◆ Exercise objective: Among the entries below, count each line holding the word "solid". Write only the number.

◆ Data for processing:
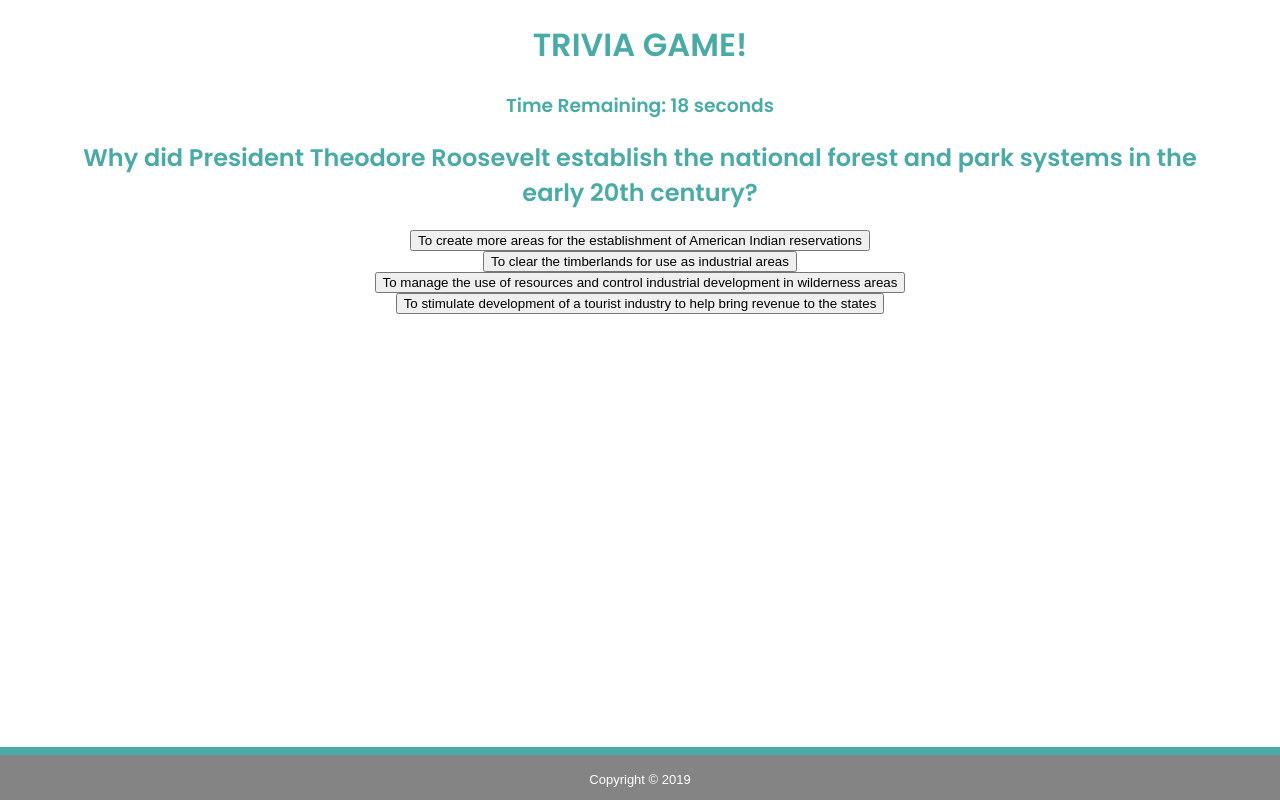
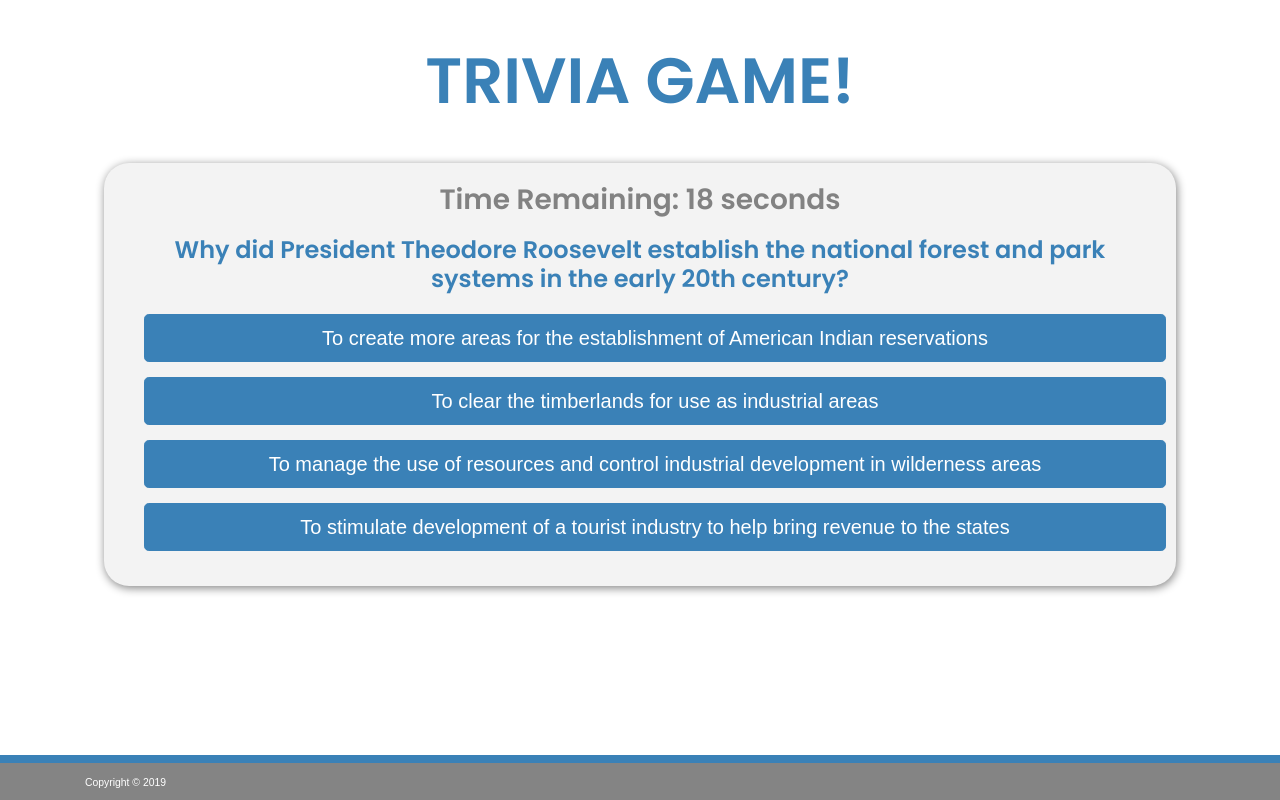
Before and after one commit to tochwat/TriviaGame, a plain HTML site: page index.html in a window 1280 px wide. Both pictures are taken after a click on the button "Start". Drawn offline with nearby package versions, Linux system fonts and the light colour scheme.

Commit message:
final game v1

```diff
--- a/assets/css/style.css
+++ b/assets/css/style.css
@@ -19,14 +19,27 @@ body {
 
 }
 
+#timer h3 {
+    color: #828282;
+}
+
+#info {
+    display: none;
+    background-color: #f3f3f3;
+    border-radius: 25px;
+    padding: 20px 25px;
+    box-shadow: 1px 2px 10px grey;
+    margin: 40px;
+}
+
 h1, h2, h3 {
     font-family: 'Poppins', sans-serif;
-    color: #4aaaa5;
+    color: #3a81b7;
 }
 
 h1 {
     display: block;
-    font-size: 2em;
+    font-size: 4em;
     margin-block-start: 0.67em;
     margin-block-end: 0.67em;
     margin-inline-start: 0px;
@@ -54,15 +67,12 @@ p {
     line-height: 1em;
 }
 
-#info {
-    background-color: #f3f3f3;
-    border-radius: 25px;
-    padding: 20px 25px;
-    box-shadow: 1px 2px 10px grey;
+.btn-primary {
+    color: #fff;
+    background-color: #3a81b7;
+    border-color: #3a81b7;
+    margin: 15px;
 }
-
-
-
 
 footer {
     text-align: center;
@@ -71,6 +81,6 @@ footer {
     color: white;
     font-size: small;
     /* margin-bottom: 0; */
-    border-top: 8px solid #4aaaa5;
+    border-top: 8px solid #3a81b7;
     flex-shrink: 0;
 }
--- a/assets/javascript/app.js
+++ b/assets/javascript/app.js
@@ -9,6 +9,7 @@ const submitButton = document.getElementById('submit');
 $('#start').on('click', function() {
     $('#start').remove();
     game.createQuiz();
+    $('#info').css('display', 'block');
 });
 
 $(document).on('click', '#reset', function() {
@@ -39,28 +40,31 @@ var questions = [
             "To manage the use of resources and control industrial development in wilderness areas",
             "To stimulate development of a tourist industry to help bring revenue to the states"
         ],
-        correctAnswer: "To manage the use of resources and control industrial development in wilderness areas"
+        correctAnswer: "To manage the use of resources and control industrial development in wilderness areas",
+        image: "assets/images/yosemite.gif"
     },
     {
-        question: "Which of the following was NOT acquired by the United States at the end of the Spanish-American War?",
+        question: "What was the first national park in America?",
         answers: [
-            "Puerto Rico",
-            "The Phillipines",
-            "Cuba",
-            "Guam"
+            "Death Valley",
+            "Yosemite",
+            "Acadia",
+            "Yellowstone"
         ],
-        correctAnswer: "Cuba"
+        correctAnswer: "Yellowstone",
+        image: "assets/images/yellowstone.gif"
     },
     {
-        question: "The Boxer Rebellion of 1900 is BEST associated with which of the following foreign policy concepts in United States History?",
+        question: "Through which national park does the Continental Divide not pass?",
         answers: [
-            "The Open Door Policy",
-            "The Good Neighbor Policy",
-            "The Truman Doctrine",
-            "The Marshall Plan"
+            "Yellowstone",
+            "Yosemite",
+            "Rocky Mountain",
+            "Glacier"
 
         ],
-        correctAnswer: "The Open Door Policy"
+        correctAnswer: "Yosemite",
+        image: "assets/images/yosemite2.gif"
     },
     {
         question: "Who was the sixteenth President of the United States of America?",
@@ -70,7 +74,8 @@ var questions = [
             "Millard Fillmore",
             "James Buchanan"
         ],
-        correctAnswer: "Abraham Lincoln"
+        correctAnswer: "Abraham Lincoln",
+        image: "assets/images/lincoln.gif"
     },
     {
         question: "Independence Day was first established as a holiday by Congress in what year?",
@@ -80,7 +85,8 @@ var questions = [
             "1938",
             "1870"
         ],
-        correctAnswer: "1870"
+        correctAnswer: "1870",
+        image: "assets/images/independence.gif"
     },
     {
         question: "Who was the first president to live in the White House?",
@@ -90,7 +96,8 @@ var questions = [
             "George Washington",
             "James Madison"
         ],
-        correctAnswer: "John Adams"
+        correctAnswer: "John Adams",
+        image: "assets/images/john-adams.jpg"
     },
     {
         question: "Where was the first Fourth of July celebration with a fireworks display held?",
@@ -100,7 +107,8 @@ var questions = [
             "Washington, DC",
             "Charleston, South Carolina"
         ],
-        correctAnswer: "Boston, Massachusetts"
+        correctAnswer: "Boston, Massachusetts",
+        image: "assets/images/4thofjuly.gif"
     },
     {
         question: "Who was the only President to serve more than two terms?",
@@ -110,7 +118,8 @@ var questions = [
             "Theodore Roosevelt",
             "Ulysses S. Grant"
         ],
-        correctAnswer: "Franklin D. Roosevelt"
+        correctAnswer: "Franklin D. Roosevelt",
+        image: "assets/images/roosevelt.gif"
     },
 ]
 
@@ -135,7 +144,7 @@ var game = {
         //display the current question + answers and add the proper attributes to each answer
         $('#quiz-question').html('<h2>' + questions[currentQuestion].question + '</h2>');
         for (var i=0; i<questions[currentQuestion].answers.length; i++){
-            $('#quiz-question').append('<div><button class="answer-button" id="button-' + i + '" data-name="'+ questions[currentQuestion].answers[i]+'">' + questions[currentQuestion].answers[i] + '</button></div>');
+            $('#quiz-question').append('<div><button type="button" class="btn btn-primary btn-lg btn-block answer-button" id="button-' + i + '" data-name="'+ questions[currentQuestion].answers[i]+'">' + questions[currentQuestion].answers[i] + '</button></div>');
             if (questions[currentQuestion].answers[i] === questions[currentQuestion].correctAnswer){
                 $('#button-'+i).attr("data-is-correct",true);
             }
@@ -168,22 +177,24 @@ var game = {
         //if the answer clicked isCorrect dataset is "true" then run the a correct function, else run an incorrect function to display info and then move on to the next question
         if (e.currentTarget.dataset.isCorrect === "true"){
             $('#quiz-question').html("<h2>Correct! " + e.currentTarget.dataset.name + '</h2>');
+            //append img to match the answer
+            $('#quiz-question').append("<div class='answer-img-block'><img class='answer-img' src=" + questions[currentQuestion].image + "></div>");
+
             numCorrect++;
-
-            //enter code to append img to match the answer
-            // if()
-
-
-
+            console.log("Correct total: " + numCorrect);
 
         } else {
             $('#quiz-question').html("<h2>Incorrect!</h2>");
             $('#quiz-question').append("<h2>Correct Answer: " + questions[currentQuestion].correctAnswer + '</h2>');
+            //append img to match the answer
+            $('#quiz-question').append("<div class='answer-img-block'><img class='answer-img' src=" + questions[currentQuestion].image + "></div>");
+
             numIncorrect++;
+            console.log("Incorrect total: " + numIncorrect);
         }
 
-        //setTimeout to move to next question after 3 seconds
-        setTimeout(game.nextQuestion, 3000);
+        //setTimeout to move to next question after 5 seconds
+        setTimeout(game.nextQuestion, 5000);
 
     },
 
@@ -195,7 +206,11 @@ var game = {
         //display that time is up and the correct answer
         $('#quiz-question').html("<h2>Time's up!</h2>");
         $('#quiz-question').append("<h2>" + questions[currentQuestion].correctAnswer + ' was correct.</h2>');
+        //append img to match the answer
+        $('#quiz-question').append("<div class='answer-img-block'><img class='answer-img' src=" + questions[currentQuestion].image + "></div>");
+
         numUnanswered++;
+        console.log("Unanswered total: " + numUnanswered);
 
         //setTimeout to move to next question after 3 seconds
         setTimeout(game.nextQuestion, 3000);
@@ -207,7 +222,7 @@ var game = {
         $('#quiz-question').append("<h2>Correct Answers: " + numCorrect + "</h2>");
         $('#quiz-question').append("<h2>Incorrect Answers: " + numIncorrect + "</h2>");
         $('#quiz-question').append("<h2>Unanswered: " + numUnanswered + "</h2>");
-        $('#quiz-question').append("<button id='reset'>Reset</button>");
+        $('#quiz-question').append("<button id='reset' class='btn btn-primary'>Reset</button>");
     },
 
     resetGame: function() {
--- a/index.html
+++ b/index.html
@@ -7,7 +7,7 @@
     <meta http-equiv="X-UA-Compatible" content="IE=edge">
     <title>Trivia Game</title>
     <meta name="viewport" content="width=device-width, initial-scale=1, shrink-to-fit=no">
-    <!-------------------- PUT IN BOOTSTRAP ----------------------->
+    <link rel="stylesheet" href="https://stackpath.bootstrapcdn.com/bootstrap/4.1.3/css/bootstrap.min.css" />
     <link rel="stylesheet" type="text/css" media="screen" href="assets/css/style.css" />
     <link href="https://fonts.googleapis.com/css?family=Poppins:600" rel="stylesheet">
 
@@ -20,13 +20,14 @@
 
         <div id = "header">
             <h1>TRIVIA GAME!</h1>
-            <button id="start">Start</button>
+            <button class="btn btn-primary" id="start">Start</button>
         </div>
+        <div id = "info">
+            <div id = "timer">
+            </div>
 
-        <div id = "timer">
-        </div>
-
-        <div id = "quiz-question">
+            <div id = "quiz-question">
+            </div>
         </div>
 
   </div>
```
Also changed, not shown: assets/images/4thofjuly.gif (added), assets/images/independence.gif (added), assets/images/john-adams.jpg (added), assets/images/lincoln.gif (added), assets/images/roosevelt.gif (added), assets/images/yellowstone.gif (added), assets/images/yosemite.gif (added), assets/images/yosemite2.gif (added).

...

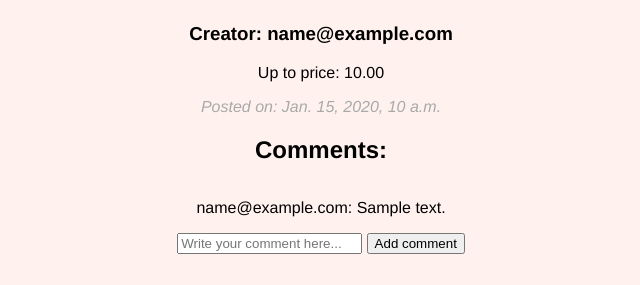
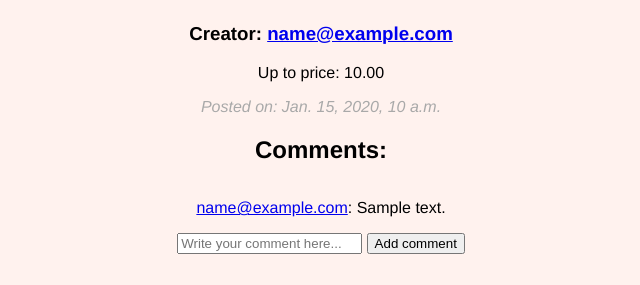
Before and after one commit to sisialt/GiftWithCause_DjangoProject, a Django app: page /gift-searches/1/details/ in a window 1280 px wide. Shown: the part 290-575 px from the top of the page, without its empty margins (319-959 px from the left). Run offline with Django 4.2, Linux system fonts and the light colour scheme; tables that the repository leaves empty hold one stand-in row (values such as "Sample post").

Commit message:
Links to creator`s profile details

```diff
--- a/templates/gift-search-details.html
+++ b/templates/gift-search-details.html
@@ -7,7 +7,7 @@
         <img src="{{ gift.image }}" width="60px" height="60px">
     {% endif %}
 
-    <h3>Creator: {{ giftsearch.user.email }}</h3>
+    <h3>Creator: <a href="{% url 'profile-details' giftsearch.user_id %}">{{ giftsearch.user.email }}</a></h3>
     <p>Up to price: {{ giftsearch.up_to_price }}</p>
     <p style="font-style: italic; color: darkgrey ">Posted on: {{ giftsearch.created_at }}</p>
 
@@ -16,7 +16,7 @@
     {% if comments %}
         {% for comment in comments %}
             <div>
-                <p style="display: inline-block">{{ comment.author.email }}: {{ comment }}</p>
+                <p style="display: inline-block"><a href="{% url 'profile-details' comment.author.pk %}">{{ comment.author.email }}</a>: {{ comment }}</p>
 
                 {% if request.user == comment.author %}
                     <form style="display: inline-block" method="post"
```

◆ Task solution: 2